By Mike Hudson
Do you ever have that moment where you just think “this really can’t be happening”? On Friday, September 21, 2012 I was having that moment: again and again and again. Every time I pulled out my phone to look at the time I thought that there was no way the school bell hadn’t rung yet and then, when it did, I started to think that there was no way that it was really time to set out on the hour and a half long trip to Hockessin, Delaware. Even when my Mom pulled into the parking lot of Ashland Nature Center after a drive that seemed like it would never end, I was still in disbelief. Once we arrived though, the reality of what was happening struck me like a rush of icy water. That night we were just roasting marshmallows and chatting, but the next day, the first ABA Mid-Atlantic Young Birder Conference would begin.
The author (right) with Young Birder of the Year Marie McGee (center) and another YBC participant
(Photo by George Armistead).
I decided to get an early start to the day the next morning; I didn’t want to miss a single thing. Everyone else seemed to have the same idea, and we left the lodge and started birding before the sun had finished rising. From then on, the day went by faster than any other I can remember. One minute I was watching Philadelphia Vireos on a walk with Bill Thompson III and then I was listening to ABA Young Birder of the Year Marie McGee’s astute and sound keynote on the effectiveness of field notebooks and how her own helped her become the YBY. Then I was the one everyone was looking at for an inspiring presentation. Before I knew it the day was over and I had to go back to my usual routine.
The birding was good—not incredible, but good. The amazing thing is that no one really seemed to care that they weren’t overwhelmed with birds. One reason for this was certainly the sheer number of guides and presenters that were there to provide them with an excellent experience. At the beginning of the conference, Bill Stewart, the organizer of the Conference, said that the workshop leaders had been told they had fifteen minutes “to change these kids’ lives.” I took that to heart, and from the workshops I attended, it seems like all of the other presenters did too. There was not a person there who wasn’t bursting with energy and passion, ready to leave an impression on the young people who had come out to enjoy being a youth birder.

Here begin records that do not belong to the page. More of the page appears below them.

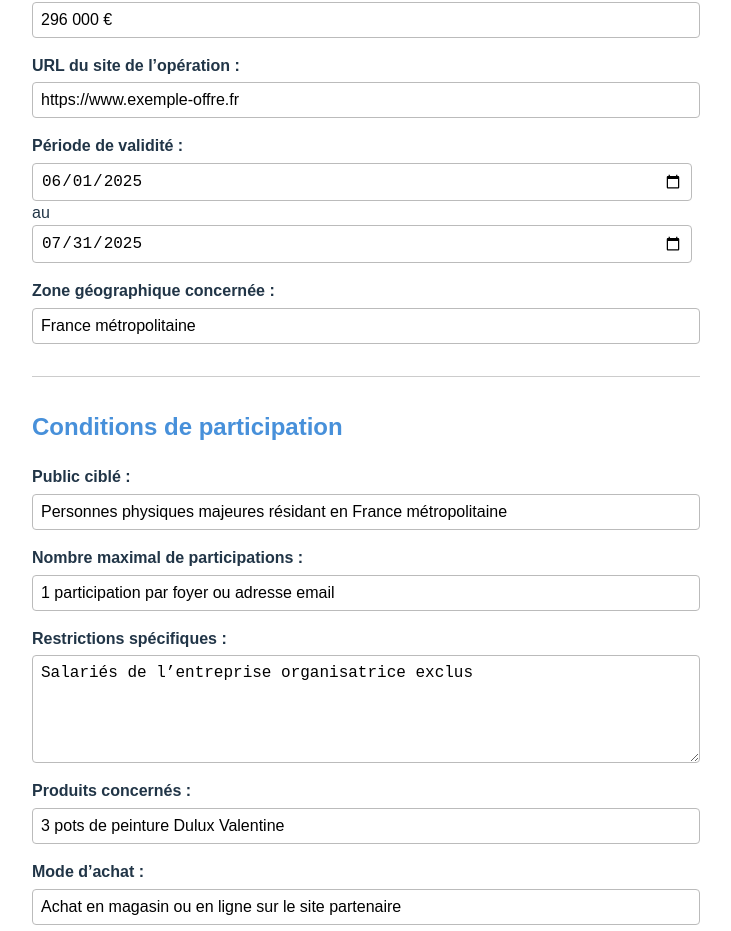
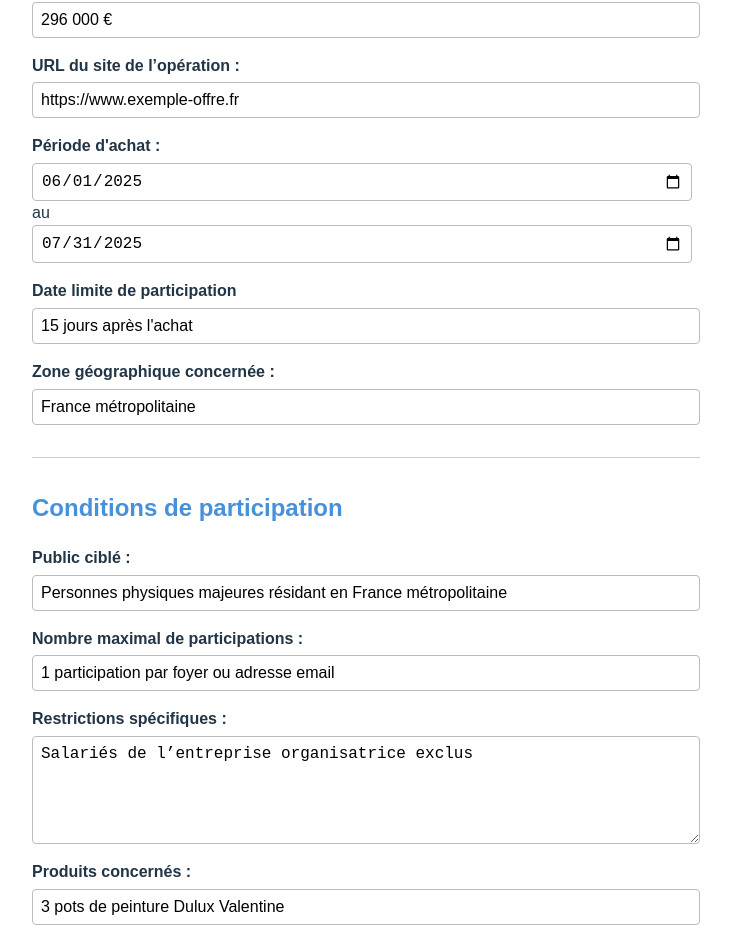
Before and after one commit to loic-job-dev/Project_opeDF, a Vue app: page / in a window 1280 px wide. Shown: the part 767-1698 px from the top of the page, without its empty margins (274-1005 px from the left). Built offline with nearby package versions, Linux system fonts and the light colour scheme.

Commit message:
added an input participationEndDate in the form

```diff
--- a/src/components/Formulaire.vue
+++ b/src/components/Formulaire.vue
@@ -45,9 +45,14 @@ const form = useFormStore()
       </div>
 
       <div class="form-group date-range">
-        <label>Période de validité :</label>
+        <label>Période d'achat :</label>
         <input type="date" v-model="form.startDate" /> au
         <input type="date" v-model="form.endDate" />
+      </div>
+
+      <div class="form-group date-range">
+        <label for="participationEndDate">Date limite de participation</label>
+        <input id="participationEndDate" v-model="form.participationEndDate" />
       </div>
 
       <div class="form-group">
--- a/src/components/PreviewMarkdown.vue
+++ b/src/components/PreviewMarkdown.vue
@@ -12,7 +12,9 @@ const markdown = computed(() => {
 
 La présente opération **« ${form.opName || ''} »**, organisée par **${form.societyOrganisation || ''}**, une société de type **${form.judiciaryType || ''}** dont le siège social est situé à **${form.societyAddress || ''}**, est ouverte à toute personne physique majeure résidant en France métropolitaine.
 
-Une seule participation par foyer (même nom, même adresse postale et/ou email) est autorisée pour toute la durée de l’opération, soit du **${form.startDate || ''}** au **${form.endDate || ''}**, sur la zone géographique suivante : **${form.geographicZone || ''}**.
+Une seule participation par foyer (même nom, même adresse postale et/ou email) est autorisée pour toute la durée de l’opération, pour un achat compris entre le **${form.startDate || ''}** et le **${form.endDate || ''}**, sur la zone géographique suivante : **${form.geographicZone || ''}**.
+
+La date limite de participation est fixée à l'échéance suivante : **« ${form.participationEndDate || ''} »**.
 
 La participation doit être personnelle. Il est interdit de participer via plusieurs identités, adresses électroniques ou coordonnées bancaires.
 
--- a/src/stores/formStore.js
+++ b/src/stores/formStore.js
@@ -12,6 +12,7 @@ export const useFormStore = defineStore('form', () => {
   const websiteUrl = ref('https://www.exemple-offre.fr')
   const startDate = ref('2025-06-01') // format ISO pour input date
   const endDate = ref('2025-07-31')
+  const participationEndDate = ref ('15 jours après l\'achat')
   const geographicZone = ref('France métropolitaine')
 
   // Conditions de participation
@@ -56,6 +57,7 @@ export const useFormStore = defineStore('form', () => {
     websiteUrl,
     startDate,
     endDate,
+    participationEndDate,
     geographicZone,
 
     targetAudience,
```
Also changed, not shown: src/lib/api.js (added).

The Conference’s biggest success though, was getting so many of the kids from all over the eastern US together. So many young birders there, including myself, were just thrilled to have the chance to bird with other people their own age. I think that some adult birders, especially if they didn’t start birding until they were older, take for granted that they have peers they can bird with on a fairly regular basis. Many young birders get that opportunity far less often and I, for one, latch onto it every chance I get. Yes, the Conference brought together a brilliant team of presenters to try and impact youth, but it also brought the youth together to impact each other. New and experienced young birders turned out. People who were into photography and science and simple enjoyment of birds gathered, and that was the Conference’s strongest point. All of the kids that attended went home with a new appreciation for birds and new insights from the presenters and from their peers—people they might never have met without the Young Birder’s Conference. For my part, I was honored and humbled to be in attendance, and I hope that I’ll see all of you next year.
About the author: Mike Hudson is a sixteen year-old birder from Baltimore, Maryland. Mike first got into birding when his grandfather began to draw birds with him. Since then, he has continued to nurture his love of birds and nature by volunteering at the Maryland Zoo and area nature centers. He is also involved in shorebird research and conservation. Mike was one of the presenters at the 2012 Mid-Atlantic Young Birder Conference and attended the ABA’s 2012 Camp Colorado.